Study material
▬▬▬▬▬▬

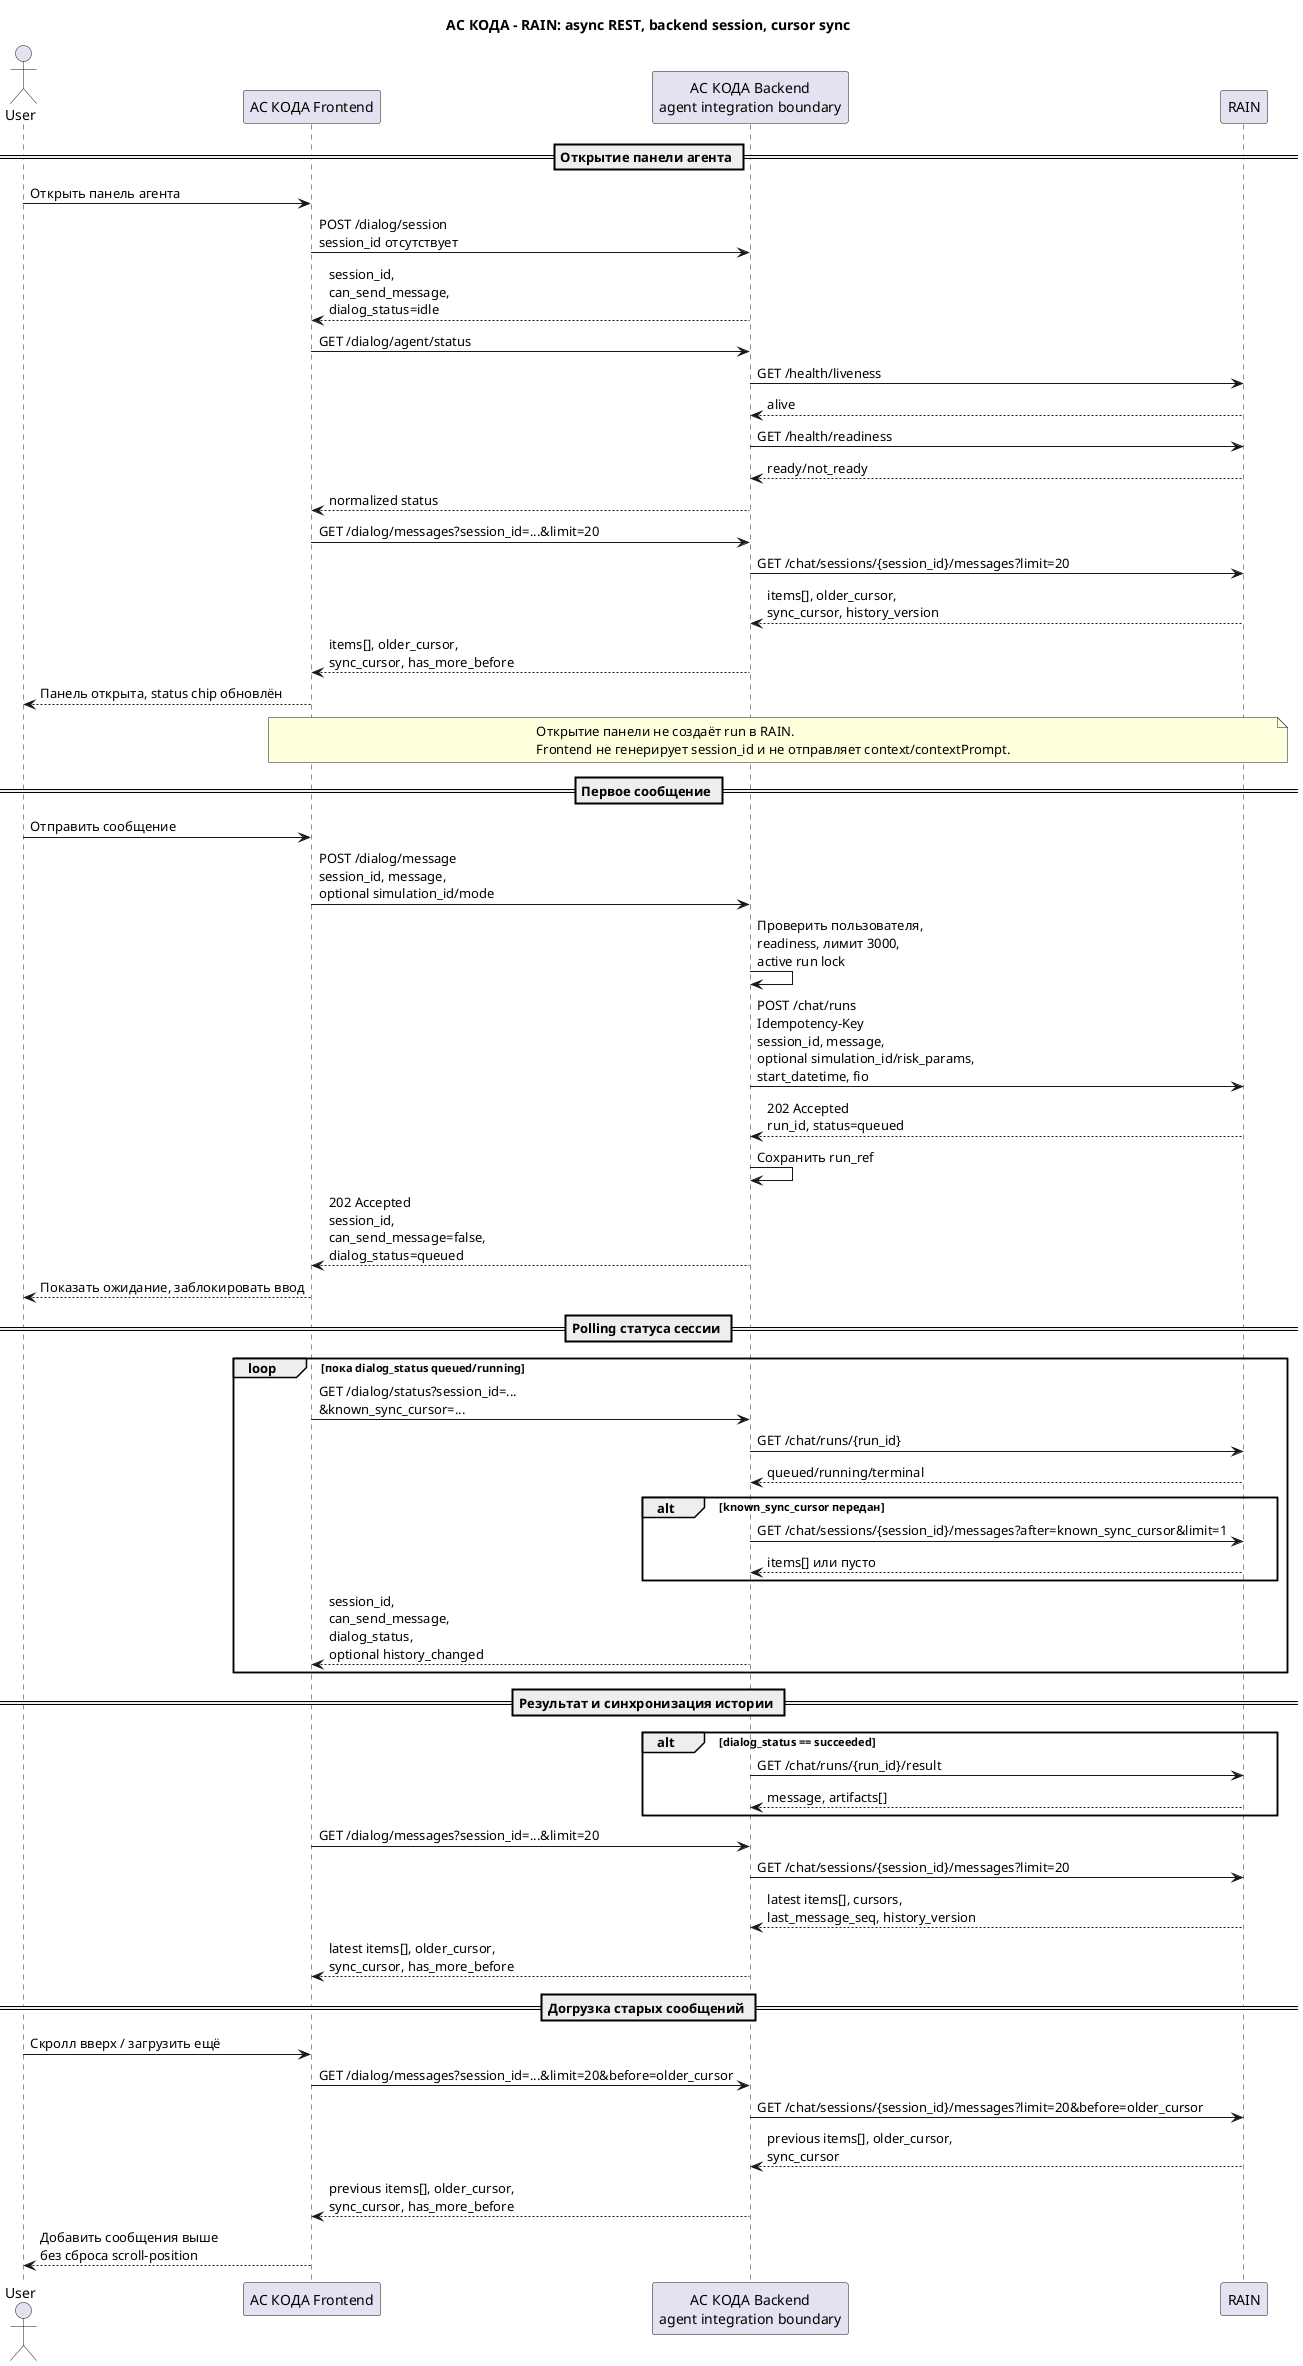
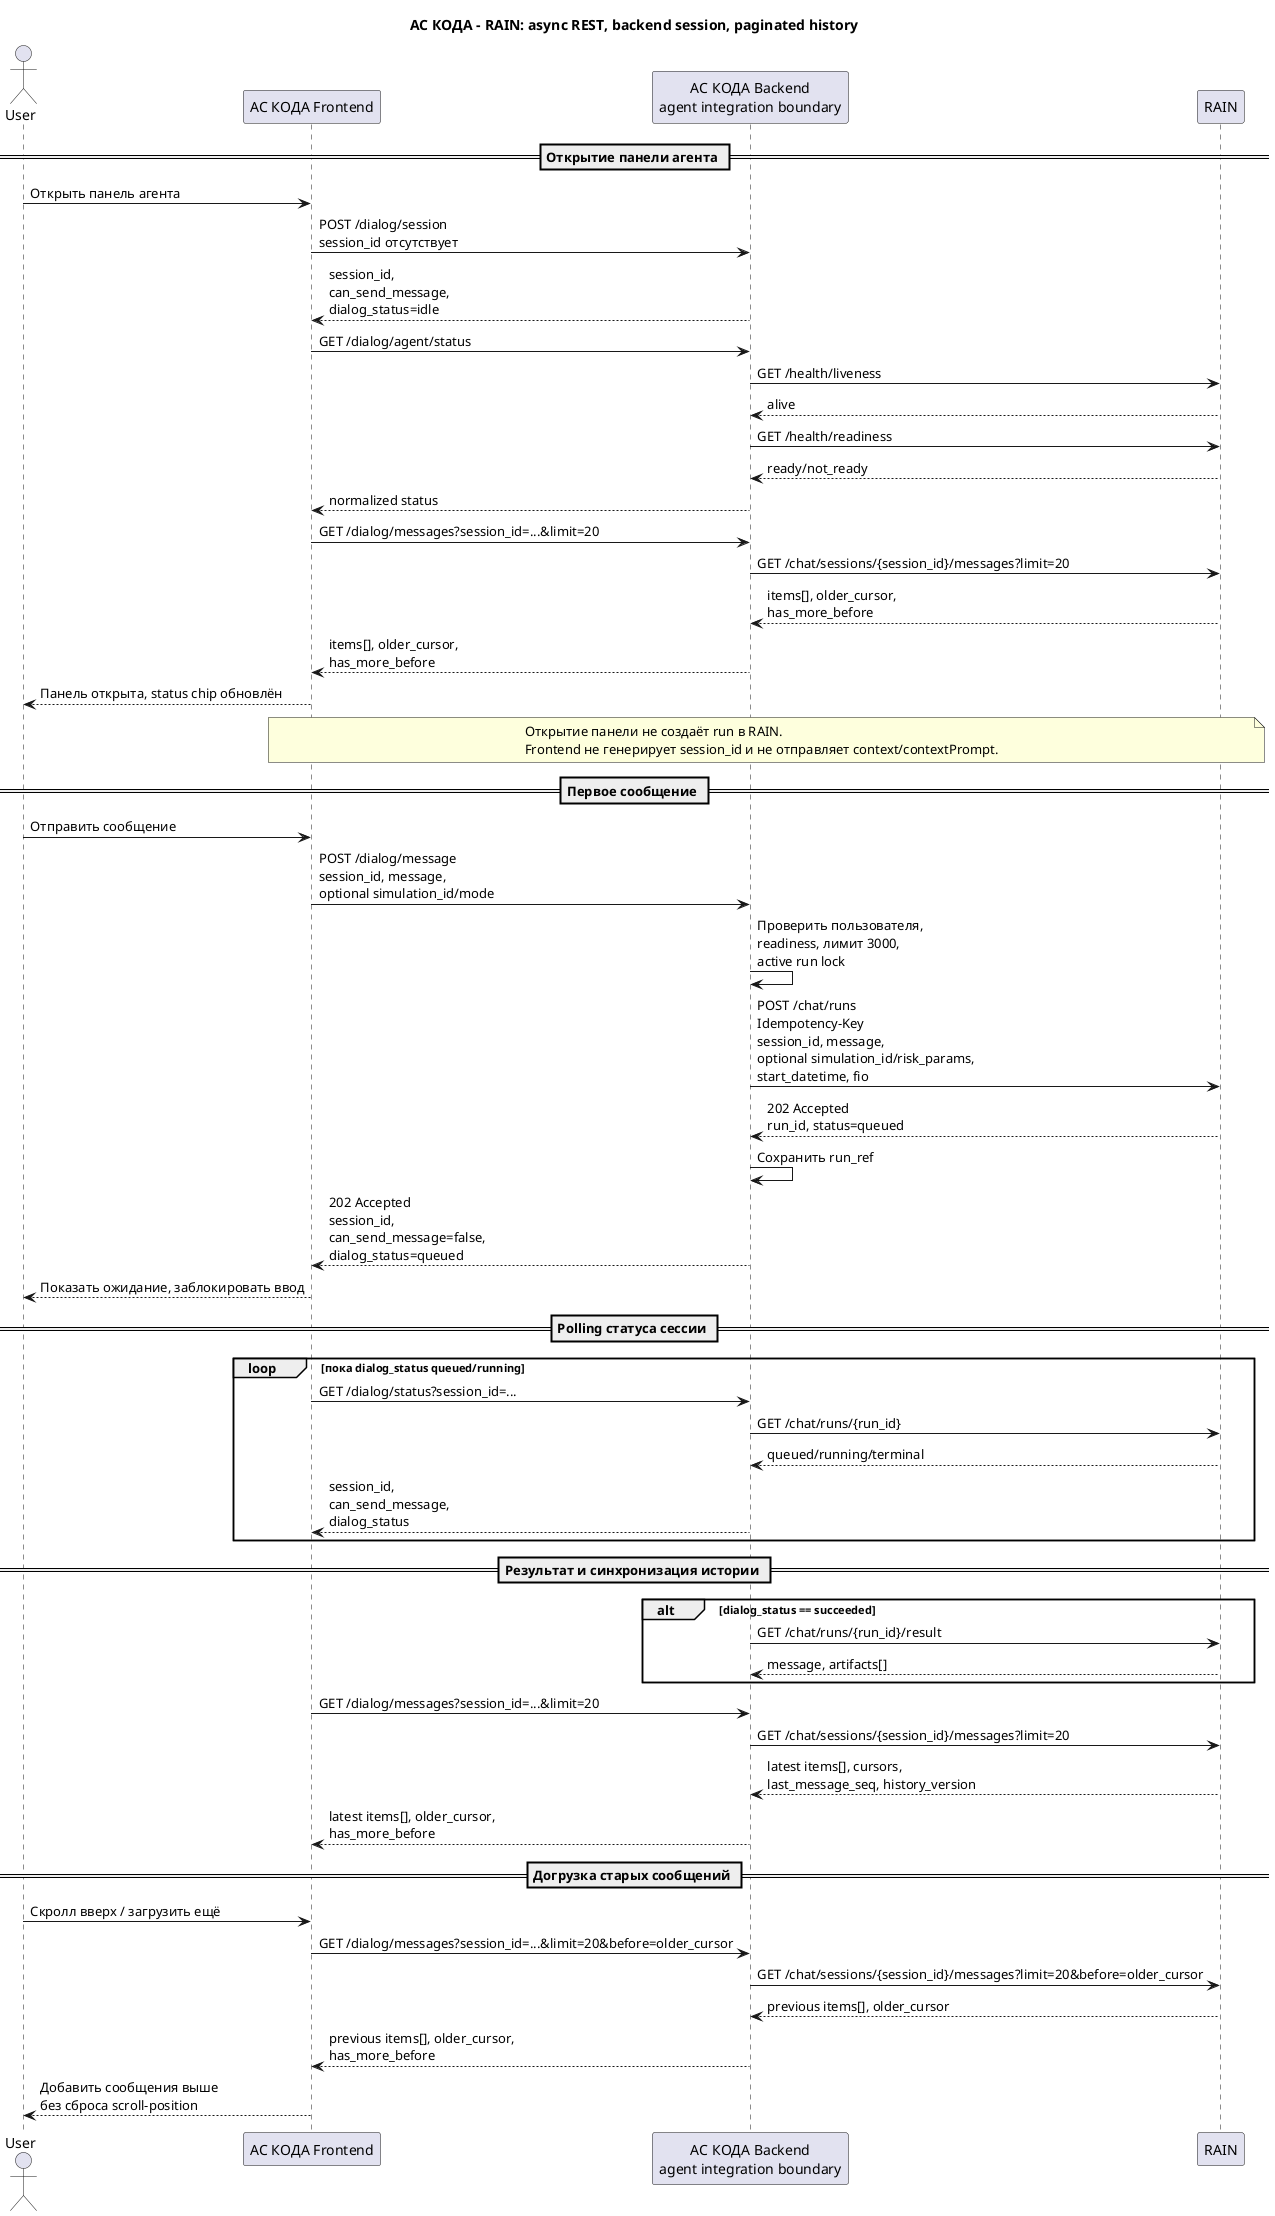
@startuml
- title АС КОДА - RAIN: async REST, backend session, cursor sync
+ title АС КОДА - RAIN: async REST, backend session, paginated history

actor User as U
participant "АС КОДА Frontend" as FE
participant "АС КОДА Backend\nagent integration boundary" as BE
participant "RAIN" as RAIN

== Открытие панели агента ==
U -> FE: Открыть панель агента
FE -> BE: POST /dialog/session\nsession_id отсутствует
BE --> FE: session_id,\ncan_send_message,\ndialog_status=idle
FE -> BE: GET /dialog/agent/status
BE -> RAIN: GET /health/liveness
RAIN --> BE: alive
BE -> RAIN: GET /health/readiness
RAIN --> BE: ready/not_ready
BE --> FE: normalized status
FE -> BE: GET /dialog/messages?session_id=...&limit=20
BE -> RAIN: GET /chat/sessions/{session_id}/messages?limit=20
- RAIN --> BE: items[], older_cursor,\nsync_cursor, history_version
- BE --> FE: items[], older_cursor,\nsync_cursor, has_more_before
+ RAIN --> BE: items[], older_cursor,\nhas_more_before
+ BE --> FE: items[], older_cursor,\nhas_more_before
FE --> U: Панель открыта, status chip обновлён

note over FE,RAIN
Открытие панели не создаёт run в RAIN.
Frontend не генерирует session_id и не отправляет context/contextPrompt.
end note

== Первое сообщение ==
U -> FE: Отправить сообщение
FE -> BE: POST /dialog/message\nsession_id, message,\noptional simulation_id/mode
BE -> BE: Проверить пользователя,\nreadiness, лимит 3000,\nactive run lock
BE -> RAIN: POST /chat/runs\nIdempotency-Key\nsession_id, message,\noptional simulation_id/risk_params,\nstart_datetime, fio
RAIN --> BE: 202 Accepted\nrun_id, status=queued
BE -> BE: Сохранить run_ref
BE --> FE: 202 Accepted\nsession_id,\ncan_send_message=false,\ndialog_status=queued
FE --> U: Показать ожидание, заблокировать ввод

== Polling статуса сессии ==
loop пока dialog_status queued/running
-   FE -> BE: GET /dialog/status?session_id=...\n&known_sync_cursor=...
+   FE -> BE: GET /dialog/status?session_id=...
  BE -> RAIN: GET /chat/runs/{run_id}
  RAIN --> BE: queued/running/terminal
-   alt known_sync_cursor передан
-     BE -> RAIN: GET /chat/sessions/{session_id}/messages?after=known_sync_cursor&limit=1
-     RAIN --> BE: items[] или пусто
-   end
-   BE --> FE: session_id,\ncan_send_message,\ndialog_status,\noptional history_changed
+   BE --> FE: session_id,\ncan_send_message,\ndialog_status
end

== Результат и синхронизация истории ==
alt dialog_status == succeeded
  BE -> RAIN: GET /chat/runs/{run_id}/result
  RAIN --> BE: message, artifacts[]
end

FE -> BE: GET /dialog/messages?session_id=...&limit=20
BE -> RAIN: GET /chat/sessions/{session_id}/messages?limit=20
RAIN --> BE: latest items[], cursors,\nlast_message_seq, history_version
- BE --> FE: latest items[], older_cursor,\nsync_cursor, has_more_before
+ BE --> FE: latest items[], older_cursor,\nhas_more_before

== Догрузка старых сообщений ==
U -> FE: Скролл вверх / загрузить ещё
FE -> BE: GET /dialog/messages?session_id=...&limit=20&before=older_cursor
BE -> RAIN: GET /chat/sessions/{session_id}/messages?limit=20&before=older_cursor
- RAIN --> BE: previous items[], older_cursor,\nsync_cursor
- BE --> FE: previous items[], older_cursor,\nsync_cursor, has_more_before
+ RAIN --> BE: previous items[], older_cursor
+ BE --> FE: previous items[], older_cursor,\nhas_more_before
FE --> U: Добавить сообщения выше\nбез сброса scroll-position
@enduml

▬▬▬▬▬▬

Task directions
All lines in the listing above from the line containing "RAIN --> BE: message, artifacts[]" to the line containing "RAIN --> BE: latest", inclusive, should be retyped exactly; no other lines should appear.

Exercise response
  RAIN --> BE: message, artifacts[]
end

FE -> BE: GET /dialog/messages?session_id=...&limit=20
BE -> RAIN: GET /chat/sessions/{session_id}/messages?limit=20
RAIN --> BE: latest items[], cursors,\nlast_message_seq, history_version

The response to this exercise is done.